When Katie Cushman and I went to see prolific author Karen Kingsbury last year, we ended up chatting with her about how she cranks out books (seemingly) every other day. From what I understand, she's a 'pre-writer', someone who gets the story as together as possible before sitting down and cranking it out at a nearly non-stop pace. The incredible Susan Meissner has taught on how she pre-writes as well.
Other writers are more SOTP -- seat of the pants. They work on the chapters from the getgo to get a sense of the characters, often stopping and revising along the way.
I started off as SOTP and have morphed into a sort of mix. I really love to write the first chapter even with limited info at my finger tip because when I do this, I often come away surprised! For example, in my current WIP, someone I planned on bringing in much later in the book decided to show up--and it worked. Kristin Billerbeck said in an interview once that she free writes several chapters to get a feel for her characters.
However, I've found though that once I get those first thoughts onto the page, I need to map out more of the details to help me stay on course. I tried story boarding with post-its, but that was just a big mess. I've also tried diagramming the story on paper, complete with arrows, circles and curly-cues, but then I never looked at the thing again.
So now I outline the old fashioned way, in writing, block by block. Sometimes those blocks must move or morph or be stricken, but since I'm not a legalist about it, that's fine by me.

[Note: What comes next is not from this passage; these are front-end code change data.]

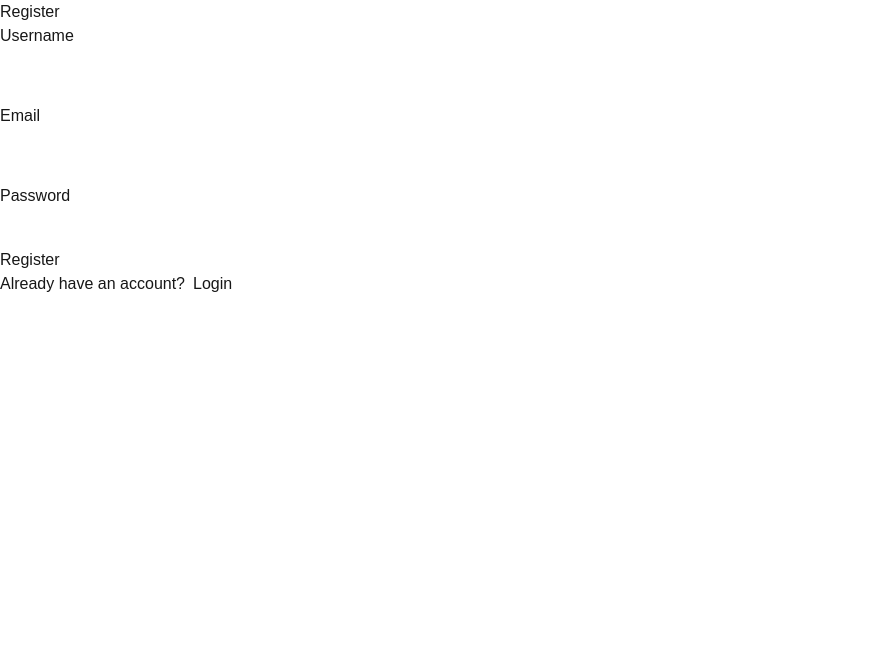
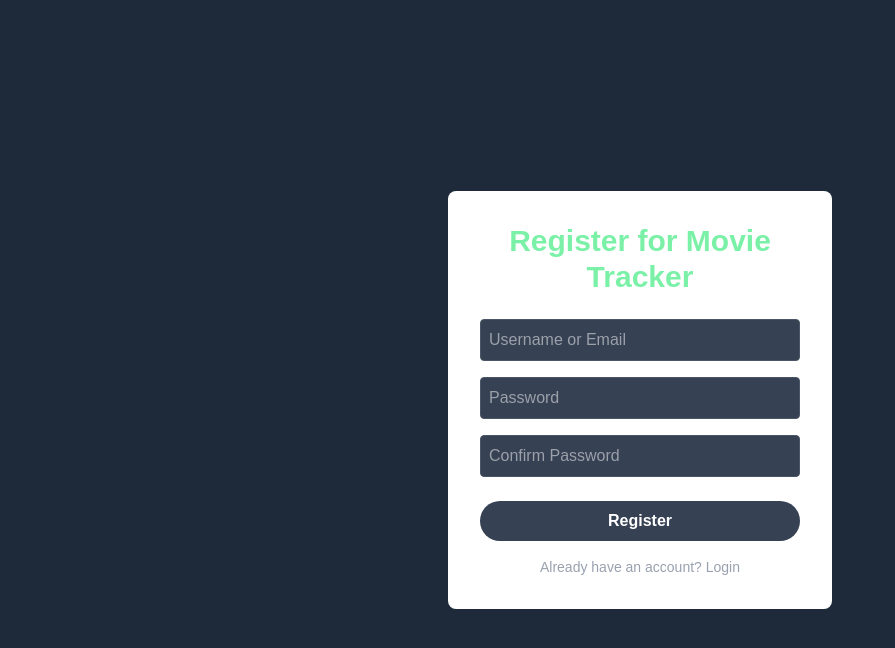
Before and after one commit to kalecharles/movie-tracker-front, a Next.js app: page /Register in a window 1280 px wide. Shown: the top 648 px of the page, without its empty margins (0-895 px from the left). Built offline with nearby package versions, Linux system fonts and the light colour scheme.

Commit message:
Updated Auth Components
Added Auth layouts

```diff
--- a/app/(auth)/Login/page.jsx
+++ b/app/(auth)/Login/page.jsx
@@ -1,22 +1,38 @@
-export default function Login() {
+import React from 'react';
+
+function LoginPage() {
   return (
-    <>
-      <h3>Login</h3>
-      <form action="">
-        <div className="flex flex-col gap-[16px]">
-          <label htmlFor="username">Username</label>
-          <input type="text" id="username" name="username" required />
-          <label htmlFor="email">Email</label>
-          <input type="email" id="email" name="email" required />
-          <label htmlFor="password">Password</label>
-          <input type="password" id="password" name="password" required />
+    <div className="flex items-center justify-center h-screen bg-gray-800">
+      <div className="bg-white bg-opacity-10 p-8 rounded-lg w-96">
+        <h2 className="text-3xl font-bold text-blue-400 mb-6 text-center">Login to Movie Tracker</h2>
+
+        <div className="mb-4">
+          <input
+            type="text"
+            placeholder="Username or Email"
+            className="w-full p-2 rounded bg-gray-700 text-white border border-gray-600 focus:outline-none focus:border-purple-400"
+          />
         </div>
-        <button type="submit">Register</button>
-        <div className="flex gap-[8px]">
-          <p>Already have an account?</p>
-          <a href="/login">Login</a>
+
+        <div className="mb-6">
+          <input
+            type="password"
+            placeholder="Password"
+            className="w-full p-2 rounded bg-gray-700 text-white border border-gray-600 focus:outline-none focus:border-purple-400"
+          />
         </div>
-      </form>
-    </>
+
+        <button className="w-full bg-gray-700 hover:bg-gray-600 text-white font-semibold py-2 rounded-full">
+          Login
+        </button>
+
+        <div className="flex justify-between mt-4 text-sm text-gray-400">
+          <a href="#" className="hover:text-white">Forgot Password?</a>
+          <a href="#" className="hover:text-white">Register</a>
+        </div>
+      </div>
+    </div>
   );
 }
+
+export default LoginPage;
--- a/app/(auth)/Register/page.jsx
+++ b/app/(auth)/Register/page.jsx
@@ -1,22 +1,45 @@
-export default function Register() {
+import React from 'react';
+
+ function RegisterPage() {
   return (
-    <>
-      <h3>Register</h3>
-      <form action="">
-        <div className="flex flex-col gap-[16px]">
-          <label htmlFor="username">Username</label>
-          <input type="text" id="username" name="username" required />
-          <label htmlFor="email">Email</label>
-          <input type="email" id="email" name="email" required />
-          <label htmlFor="password">Password</label>
-          <input type="password" id="password" name="password" required />
-        </div>
-        <button type="submit">Register</button>
-        <div className="flex gap-[8px]">
-          <p>Already have an account?</p>
-          <a href="/login">Login</a>
-        </div>
-      </form>
-    </>
+  <div className="flex items-center justify-center h-screen bg-gray-800">
+  <div className="bg-white bg-opacity-10 p-8 rounded-lg w-96">
+  <h2 className="text-3xl font-bold text-green-300 mb-6 text-center">Register for Movie Tracker</h2>
+
+  <div className="mb-4">
+  <input
+  type="text"
+  placeholder="Username or Email"
+  className="w-full p-2 rounded bg-gray-700 text-white border border-gray-600 focus:outline-none focus:border-purple-400"
+  />
+  </div>
+
+  <div className="mb-4">
+  <input
+  type="password"
+  placeholder="Password"
+  className="w-full p-2 rounded bg-gray-700 text-white border border-gray-600 focus:outline-none focus:border-purple-400"
+  />
+  </div>
+
+  <div className="mb-6">
+  <input
+  type="password"
+  placeholder="Confirm Password"
+  className="w-full p-2 rounded bg-gray-700 text-white border border-gray-600 focus:outline-none focus:border-purple-400"
+  />
+  </div>
+
+  <button className="w-full bg-gray-700 hover:bg-gray-600 text-white font-semibold py-2 rounded-full">
+  Register
+  </button>
+
+  <div className="mt-4 text-sm text-gray-400 text-center">
+  <a href="#" className="hover:text-white">Already have an account? Login</a>
+  </div>
+  </div>
+  </div>
   );
-}
+ }
+
+ export default RegisterPage;
--- a/app/(auth)/register/page.js
+++ /dev/null
@@ -1,53 +0,0 @@
-// app/register/page.js
-
-'use client';
-
-import { useState } from 'react';
-import { registerUser } from '@/lib/api';
-
-export default function Register() {
-  const [username, setUsername] = useState('');
-  const [email, setEmail] = useState('');
-  const [password, setPassword] = useState('');
-  const [message, setMessage] = useState('');
-  const [error, setError] = useState('');
-
-  const handleSubmit = async (e) => {
-    e.preventDefault();
-    setError('');
-    setMessage('');
-
-    try {
-      const response = await registerUser({ username, email, password });
-      setMessage(response);
-    } catch (err) {
-      setError(err.message);
-    }
-  };
-
-  return (
-    <div>
-      <h1>Register</h1>
-      {message && <p style={{ color: 'green' }}>{message}</p>}
-      {error && <p style={{ color: 'red' }}>{error}</p>}
-      <form onSubmit={handleSubmit}>
-        <label>
-          Username:
-          <input type="text" value={username} onChange={(e) => setUsername(e.target.value)} />
-        </label>
-        <br />
-        <label>
-          Email:
-          <input type="email" value={email} onChange={(e) => setEmail(e.target.value)} />
-        </label>
-        <br />
-        <label>
-          Password:
-          <input type="password" value={password} onChange={(e) => setPassword(e.target.value)} />
-        </label>
-        <br />
-        <button type="submit">Register</button>
-      </form>
-    </div>
-  );
-}
--- a/app/fig2cod/page.jsx
+++ b/app/fig2cod/page.jsx
@@ -1,63 +1,8 @@
 import React from "react";
 
 function Page() {
-  return (
-    <div className="flex h-screen bg-gray-800 text-white">
-      {/* Sidebar */}
-      <aside className="w-64 bg-gray-900 p-4">
-        <nav className="space-y-2">
-          <a
-            href="#"
-            className="block py-2 px-4 rounded hover:bg-gray-700 text-purple-400 font-semibold"
-          >
-            Home
-          </a>
-          <a href="#" className="block py-2 px-4 rounded hover:bg-gray-700">
-            WatchList
-          </a>
-          <a href="#" className="block py-2 px-4 rounded hover:bg-gray-700">
-            Review
-          </a>
-          <a href="#" className="block py-2 px-4 rounded hover:bg-gray-700">
-            Diary
-          </a>
-          <a href="#" className="block py-2 px-4 rounded hover:bg-gray-700">
-            Profile
-          </a>
-        </nav>
-      </aside>
-
-      {/* Main Content */}
-      <main className="flex-1 p-8">
-        <div className="text-4xl font-bold mb-8">Welcome to</div>
-        <div className="text-6xl font-extrabold mb-12">The Movie Tracker</div>
-        <div className="flex space-x-4">
-          <button className="bg-gray-700 hover:bg-gray-600 px-6 py-2 rounded-full font-semibold">
-            EXPLORE
-          </button>
-          <button className="bg-gray-700 hover:bg-gray-600 px-6 py-2 rounded-full font-semibold">
-            ENJOY
-          </button>
-          <button className="bg-gray-700 hover:bg-gray-600 px-6 py-2 rounded-full font-semibold">
-            LIVE
-          </button>
-        </div>
-        <div className="grid grid-cols-3 gap-4 mt-12">
-          <div className="rounded-xl overflow-hidden shadow-lg">
-            <img src="https://via.placeholder.com/300x450" alt="Troll" />
-          </div>
-          <div className="rounded-xl overflow-hidden shadow-lg">
-            <img src="https://via.placeholder.com/300x450" alt="Megan" />
-          </div>
-          <div className="rounded-xl overflow-hidden shadow-lg">
-            <img
-              src="https://via.placeholder.com/300x450"
-              alt="Puss in Boots"
-            />
-          </div>
-        </div>
-      </main>
-    </div>
+  return (<>
+  Fig2cod</>
   );
 }
 
--- a/app/page.js
+++ b/app/page.js
@@ -1,40 +1,110 @@
-// app/page.js
+// // app/page.js
 
-'use client'
+// 'use client'
 
-import { useState, useEffect } from 'react';
-import { getWelcomeMessage, getOauthUrl } from '@/lib/api';
+// import { useState, useEffect } from 'react';
+// import { getWelcomeMessage, getOauthUrl } from '@/lib/api';
 
-export default function Home() {
-    const [welcomeMessage, setWelcomeMessage] = useState('');
-    const [oauthUrl, setOauthUrl] = useState('');
+// export default function Home() {
+//     const [welcomeMessage, setWelcomeMessage] = useState('');
+//     const [oauthUrl, setOauthUrl] = useState('');
 
-    useEffect(() => {
-        async function fetchWelcome() {
-            try{
-                const message = await getWelcomeMessage();
-                setWelcomeMessage(message);
-            } catch (err){
-                console.error(err);
-            }
-        }
-        async function fetchOauth(){
-            try{
-                const url = await getOauthUrl();
-                setOauthUrl(url);
-            } catch (err){
-                console.error(err);
-            }
-        }
-        fetchWelcome();
-        fetchOauth();
-    }, []);
+//     useEffect(() => {
+//         async function fetchWelcome() {
+//             try{
+//                 const message = await getWelcomeMessage();
+//                 setWelcomeMessage(message);
+//             } catch (err){
+//                 console.error(err);
+//             }
+//         }
+//         async function fetchOauth(){
+//             try{
+//                 const url = await getOauthUrl();
+//                 setOauthUrl(url);
+//             } catch (err){
+//                 console.error(err);
+//             }
+//         }
+//         fetchWelcome();
+//         fetchOauth();
+//     }, []);
 
-    return(
-        <div>
-            <h1>Home</h1>
-            <p>{welcomeMessage}</p>
-            <a href={oauthUrl}>Login With Google</a>
-        </div>
-    )
+//     return(
+//         <div>
+//             <h1>Home</h1>
+//             <p>{welcomeMessage}</p>
+//             <a href={oauthUrl}>Login With Google</a>
+//         </div>
+//     )
+// }
+
+
+
+
+
+import React from "react";
+
+function Page() {
+  return (<>
+
+<div className="flex h-screen bg-gray-800 text-white">
+{/* Sidebar */}
+<aside className="w-64 bg-gray-900 p-4">
+  <nav className="space-y-2">
+    <a
+      href="#"
+      className="block py-2 px-4 rounded hover:bg-gray-700 text-purple-400 font-semibold"
+    >
+      Home
+    </a>
+    <a href="#" className="block py-2 px-4 rounded hover:bg-gray-700">
+      WatchList
+    </a>
+    <a href="#" className="block py-2 px-4 rounded hover:bg-gray-700">
+      Review
+    </a>
+    <a href="#" className="block py-2 px-4 rounded hover:bg-gray-700">
+      Diary
+    </a>
+    <a href="#" className="block py-2 px-4 rounded hover:bg-gray-700">
+      Profile
+    </a>
+  </nav>
+</aside>
+
+{/* Main Content */}
+<main className="flex-1 p-8">
+  <div className="text-4xl font-bold mb-8">Welcome to</div>
+  <div className="text-6xl font-extrabold mb-12">The Movie Tracker</div>
+  <div className="flex space-x-4">
+    <button className="bg-gray-700 hover:bg-gray-600 px-6 py-2 rounded-full font-semibold">
+      EXPLORE
+    </button>
+    <button className="bg-gray-700 hover:bg-gray-600 px-6 py-2 rounded-full font-semibold">
+      ENJOY
+    </button>
+    <button className="bg-gray-700 hover:bg-gray-600 px-6 py-2 rounded-full font-semibold">
+      LIVE
+    </button>
+  </div>
+  <div className="grid grid-cols-3 gap-4 mt-12">
+    <div className="rounded-xl overflow-hidden shadow-lg">
+      <img src="https://via.placeholder.com/300x450" alt="Troll" />
+    </div>
+    <div className="rounded-xl overflow-hidden shadow-lg">
+      <img src="https://via.placeholder.com/300x450" alt="Megan" />
+    </div>
+    <div className="rounded-xl overflow-hidden shadow-lg">
+      <img
+        src="https://via.placeholder.com/300x450"
+        alt="Puss in Boots"
+      />
+    </div>
+  </div>
+</main>
+</div></>
+  );
 }
+
+export default Page;
```
Also changed, not shown: app/(auth)/register/page copy.jsx (added, +53 -0 lines), app/(auth)/login/page copy.js (renamed from app/(auth)/login/page.js).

Of course, some habits haven't completely faded away. That pic at the top is of my desk in its current state (although as I like to say, "I know where everthing is!"). Despite my move toward more organization in writing, my desk just hasn't read the memo.